--- DATA ---
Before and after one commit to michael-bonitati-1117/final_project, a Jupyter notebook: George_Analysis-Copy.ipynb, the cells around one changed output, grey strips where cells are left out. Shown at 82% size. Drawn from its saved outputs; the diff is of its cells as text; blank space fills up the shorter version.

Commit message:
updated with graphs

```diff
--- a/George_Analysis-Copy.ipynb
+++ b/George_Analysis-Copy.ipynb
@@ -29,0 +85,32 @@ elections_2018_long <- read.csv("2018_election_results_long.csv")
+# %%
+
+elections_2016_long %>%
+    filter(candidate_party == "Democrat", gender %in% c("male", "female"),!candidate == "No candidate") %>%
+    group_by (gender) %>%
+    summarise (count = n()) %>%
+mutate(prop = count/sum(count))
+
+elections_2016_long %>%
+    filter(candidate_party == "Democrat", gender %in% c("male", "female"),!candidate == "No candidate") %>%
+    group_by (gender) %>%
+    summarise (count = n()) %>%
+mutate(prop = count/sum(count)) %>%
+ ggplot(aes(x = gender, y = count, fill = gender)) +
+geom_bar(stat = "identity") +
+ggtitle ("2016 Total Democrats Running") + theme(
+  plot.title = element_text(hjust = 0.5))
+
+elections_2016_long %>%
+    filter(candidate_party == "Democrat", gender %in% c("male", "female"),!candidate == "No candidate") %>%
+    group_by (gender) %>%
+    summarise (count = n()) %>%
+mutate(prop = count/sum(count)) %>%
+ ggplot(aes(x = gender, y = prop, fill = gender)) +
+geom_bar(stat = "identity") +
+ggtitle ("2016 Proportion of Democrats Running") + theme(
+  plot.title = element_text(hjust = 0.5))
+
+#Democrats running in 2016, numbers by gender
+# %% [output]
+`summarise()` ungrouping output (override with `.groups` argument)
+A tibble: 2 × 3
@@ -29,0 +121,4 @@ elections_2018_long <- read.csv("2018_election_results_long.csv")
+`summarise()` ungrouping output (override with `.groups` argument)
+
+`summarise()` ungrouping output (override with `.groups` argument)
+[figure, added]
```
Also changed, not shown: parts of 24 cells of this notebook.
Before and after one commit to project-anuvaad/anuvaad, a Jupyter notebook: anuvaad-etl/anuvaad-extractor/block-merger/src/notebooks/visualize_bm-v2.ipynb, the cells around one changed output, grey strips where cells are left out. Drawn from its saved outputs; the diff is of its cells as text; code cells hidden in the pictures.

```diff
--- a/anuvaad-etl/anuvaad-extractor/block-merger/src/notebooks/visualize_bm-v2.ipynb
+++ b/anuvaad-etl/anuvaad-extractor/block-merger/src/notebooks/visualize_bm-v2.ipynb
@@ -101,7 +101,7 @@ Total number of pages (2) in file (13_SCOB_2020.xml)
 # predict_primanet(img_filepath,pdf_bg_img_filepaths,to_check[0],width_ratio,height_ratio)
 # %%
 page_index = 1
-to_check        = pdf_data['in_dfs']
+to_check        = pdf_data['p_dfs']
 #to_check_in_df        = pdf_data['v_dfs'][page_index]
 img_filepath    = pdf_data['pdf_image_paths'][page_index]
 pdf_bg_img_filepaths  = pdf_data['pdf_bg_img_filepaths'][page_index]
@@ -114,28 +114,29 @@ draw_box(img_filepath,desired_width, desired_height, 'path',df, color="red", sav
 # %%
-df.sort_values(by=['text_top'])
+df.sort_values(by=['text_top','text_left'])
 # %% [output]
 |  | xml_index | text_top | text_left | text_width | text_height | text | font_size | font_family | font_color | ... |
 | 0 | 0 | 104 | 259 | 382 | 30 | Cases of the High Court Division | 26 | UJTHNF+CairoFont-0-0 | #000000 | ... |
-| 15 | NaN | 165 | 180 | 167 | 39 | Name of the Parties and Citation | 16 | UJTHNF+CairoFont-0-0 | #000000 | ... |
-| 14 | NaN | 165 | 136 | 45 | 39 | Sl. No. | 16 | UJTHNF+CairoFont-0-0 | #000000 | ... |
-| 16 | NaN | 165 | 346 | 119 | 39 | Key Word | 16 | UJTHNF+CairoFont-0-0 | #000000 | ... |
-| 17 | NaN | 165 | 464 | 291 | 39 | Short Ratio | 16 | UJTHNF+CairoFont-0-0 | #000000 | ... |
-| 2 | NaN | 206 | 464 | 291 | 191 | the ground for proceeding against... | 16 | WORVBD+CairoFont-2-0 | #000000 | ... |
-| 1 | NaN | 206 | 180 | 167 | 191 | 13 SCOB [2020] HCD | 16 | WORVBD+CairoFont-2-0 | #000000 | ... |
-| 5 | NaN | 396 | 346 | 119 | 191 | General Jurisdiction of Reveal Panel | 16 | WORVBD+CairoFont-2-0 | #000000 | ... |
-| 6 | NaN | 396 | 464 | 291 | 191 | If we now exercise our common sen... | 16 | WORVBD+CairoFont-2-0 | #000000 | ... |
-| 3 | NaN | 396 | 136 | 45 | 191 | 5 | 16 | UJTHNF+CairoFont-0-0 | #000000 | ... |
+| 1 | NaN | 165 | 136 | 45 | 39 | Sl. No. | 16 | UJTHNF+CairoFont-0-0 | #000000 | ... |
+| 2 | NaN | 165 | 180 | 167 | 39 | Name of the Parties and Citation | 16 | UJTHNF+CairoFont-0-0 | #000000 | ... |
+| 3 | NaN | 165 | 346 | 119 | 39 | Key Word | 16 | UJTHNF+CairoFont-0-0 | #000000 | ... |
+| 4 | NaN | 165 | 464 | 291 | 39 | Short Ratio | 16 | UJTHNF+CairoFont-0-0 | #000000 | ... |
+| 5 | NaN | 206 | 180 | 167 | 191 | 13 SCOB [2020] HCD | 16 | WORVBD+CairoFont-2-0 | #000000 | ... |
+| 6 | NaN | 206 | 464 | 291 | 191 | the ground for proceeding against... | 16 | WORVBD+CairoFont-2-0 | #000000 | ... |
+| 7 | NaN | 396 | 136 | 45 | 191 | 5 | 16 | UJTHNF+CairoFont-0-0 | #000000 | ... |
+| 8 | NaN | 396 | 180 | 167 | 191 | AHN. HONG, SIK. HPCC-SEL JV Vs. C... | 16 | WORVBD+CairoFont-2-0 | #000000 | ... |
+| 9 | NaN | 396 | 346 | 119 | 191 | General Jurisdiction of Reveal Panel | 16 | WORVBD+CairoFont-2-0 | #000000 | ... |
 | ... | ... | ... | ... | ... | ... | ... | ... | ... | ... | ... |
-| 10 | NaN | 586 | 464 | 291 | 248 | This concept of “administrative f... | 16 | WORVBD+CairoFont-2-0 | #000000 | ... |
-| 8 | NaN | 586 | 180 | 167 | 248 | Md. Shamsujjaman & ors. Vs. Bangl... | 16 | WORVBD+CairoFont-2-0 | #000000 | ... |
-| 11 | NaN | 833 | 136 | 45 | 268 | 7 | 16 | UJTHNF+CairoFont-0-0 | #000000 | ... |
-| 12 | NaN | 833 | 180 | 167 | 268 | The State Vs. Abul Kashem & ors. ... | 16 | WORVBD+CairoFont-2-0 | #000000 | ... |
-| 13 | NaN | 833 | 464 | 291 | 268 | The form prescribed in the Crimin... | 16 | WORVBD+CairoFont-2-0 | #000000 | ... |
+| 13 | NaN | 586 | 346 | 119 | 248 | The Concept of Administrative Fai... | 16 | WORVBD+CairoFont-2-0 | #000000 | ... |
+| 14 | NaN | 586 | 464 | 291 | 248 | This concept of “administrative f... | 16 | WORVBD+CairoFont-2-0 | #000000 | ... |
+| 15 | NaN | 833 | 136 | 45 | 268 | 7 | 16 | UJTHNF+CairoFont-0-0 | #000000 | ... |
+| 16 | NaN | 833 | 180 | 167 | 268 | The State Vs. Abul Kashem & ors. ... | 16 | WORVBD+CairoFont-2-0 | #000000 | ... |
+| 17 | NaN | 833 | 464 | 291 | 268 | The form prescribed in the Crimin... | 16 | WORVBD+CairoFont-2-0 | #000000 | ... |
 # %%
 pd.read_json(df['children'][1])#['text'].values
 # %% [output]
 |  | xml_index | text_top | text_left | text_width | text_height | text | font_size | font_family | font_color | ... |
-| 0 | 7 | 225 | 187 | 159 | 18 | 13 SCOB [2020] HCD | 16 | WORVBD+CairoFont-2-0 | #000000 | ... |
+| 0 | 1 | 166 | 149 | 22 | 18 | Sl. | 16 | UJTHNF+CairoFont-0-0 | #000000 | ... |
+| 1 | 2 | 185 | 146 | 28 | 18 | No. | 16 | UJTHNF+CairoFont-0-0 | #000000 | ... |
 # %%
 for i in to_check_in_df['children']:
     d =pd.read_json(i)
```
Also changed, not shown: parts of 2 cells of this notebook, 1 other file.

--- EXERCISE GOAL ---
What is needed is a copy of every line above in which "form" appears.

--- WRITTEN RESPONSE ---
-| 13 | NaN | 833 | 464 | 291 | 268 | The form prescribed in the Crimin... | 16 | WORVBD+CairoFont-2-0 | #000000 | ... |
+| 17 | NaN | 833 | 464 | 291 | 268 | The form prescribed in the Crimin... | 16 | WORVBD+CairoFont-2-0 | #000000 | ... |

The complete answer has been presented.